Exercise materials —

= = = = = = =

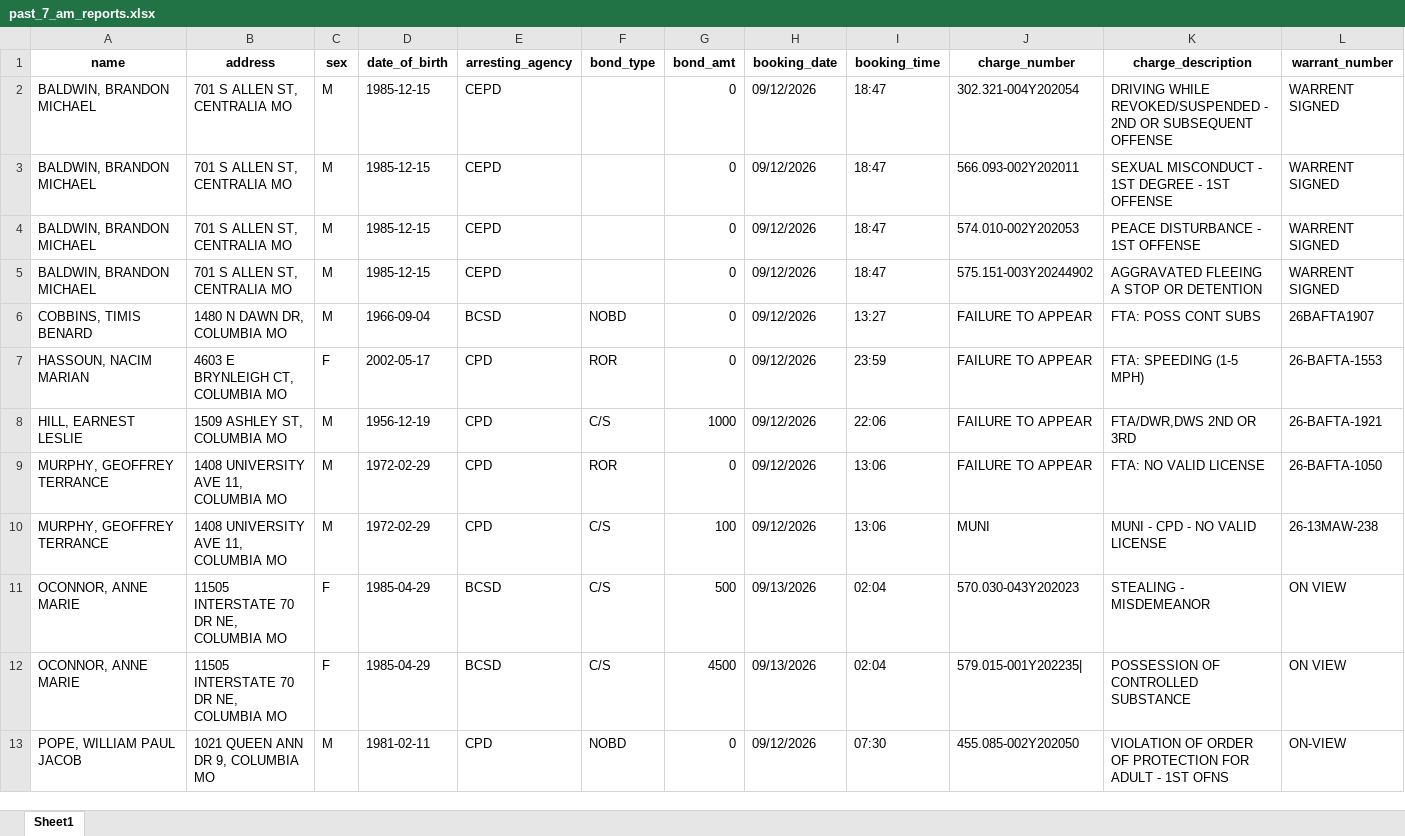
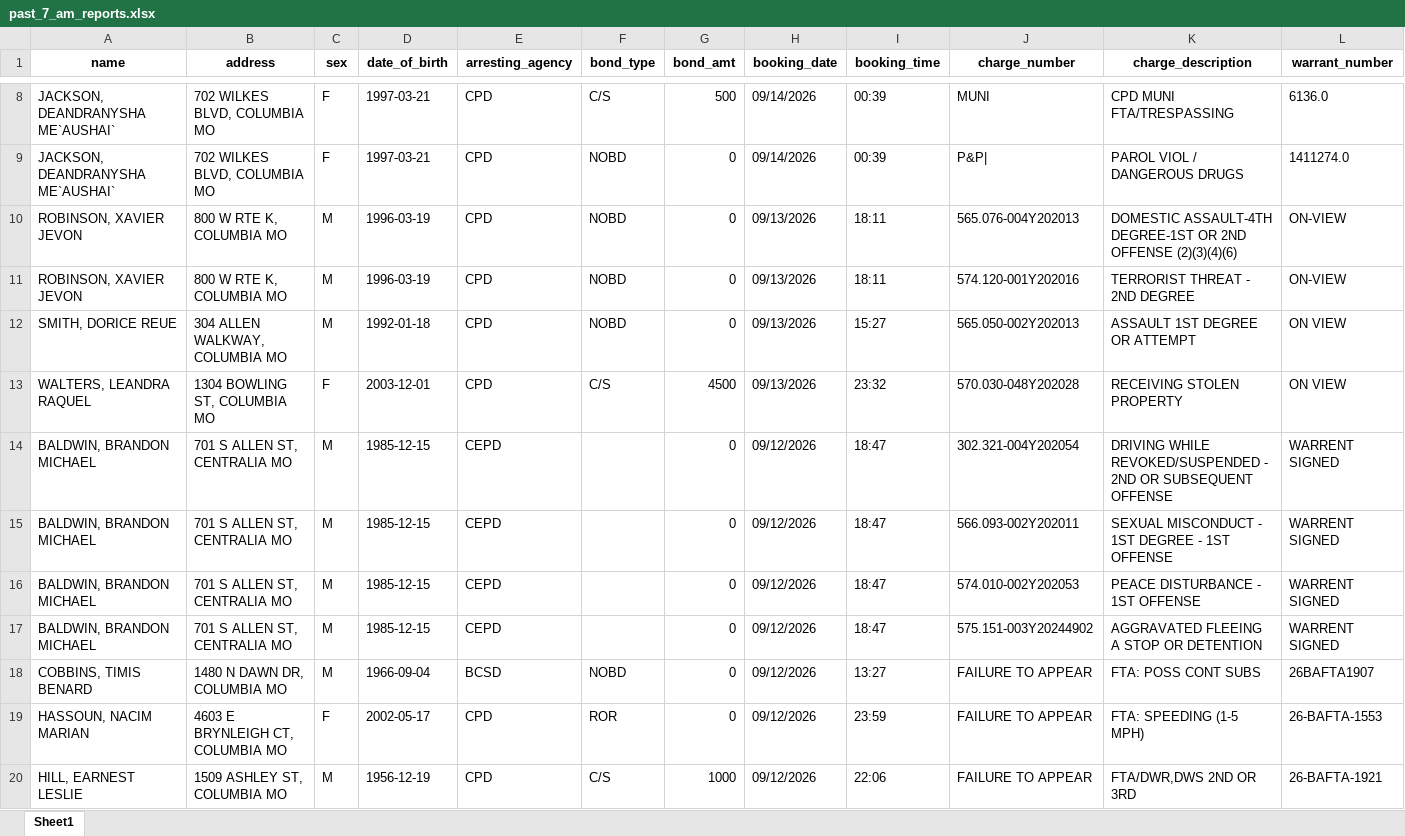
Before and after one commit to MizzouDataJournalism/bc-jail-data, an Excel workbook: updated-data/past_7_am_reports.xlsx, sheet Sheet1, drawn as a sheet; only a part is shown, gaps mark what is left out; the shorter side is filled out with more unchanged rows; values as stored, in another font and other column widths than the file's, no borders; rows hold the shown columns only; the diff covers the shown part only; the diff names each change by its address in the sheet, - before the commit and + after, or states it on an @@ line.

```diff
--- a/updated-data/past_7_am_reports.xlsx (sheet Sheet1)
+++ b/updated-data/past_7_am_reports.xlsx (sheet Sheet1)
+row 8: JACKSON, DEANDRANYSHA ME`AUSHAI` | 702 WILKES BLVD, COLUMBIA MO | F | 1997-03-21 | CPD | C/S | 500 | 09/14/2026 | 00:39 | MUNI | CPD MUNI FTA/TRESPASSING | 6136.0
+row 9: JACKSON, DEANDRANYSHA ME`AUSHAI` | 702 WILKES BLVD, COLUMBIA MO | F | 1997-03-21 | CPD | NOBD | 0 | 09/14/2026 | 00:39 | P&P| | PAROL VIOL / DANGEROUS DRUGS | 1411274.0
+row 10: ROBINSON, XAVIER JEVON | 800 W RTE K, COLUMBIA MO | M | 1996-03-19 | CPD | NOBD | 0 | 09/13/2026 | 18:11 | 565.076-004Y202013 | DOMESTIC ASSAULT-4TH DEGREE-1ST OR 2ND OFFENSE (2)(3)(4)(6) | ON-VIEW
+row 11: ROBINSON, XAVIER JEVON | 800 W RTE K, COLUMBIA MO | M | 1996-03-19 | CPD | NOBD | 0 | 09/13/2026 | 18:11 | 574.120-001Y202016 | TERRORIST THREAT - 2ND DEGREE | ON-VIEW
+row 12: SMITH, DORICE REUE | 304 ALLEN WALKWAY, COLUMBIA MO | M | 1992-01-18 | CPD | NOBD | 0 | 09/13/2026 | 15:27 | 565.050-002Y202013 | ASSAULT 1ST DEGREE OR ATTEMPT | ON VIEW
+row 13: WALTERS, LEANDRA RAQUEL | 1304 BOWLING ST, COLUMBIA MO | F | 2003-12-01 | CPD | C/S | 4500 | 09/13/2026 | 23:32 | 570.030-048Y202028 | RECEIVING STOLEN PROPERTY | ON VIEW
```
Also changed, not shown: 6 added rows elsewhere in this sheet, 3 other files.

= = = = = = =

Exercise directions — In the listing above, how many lines include the string "AUSHAI"? Reply with the number alone.

Finished task — 2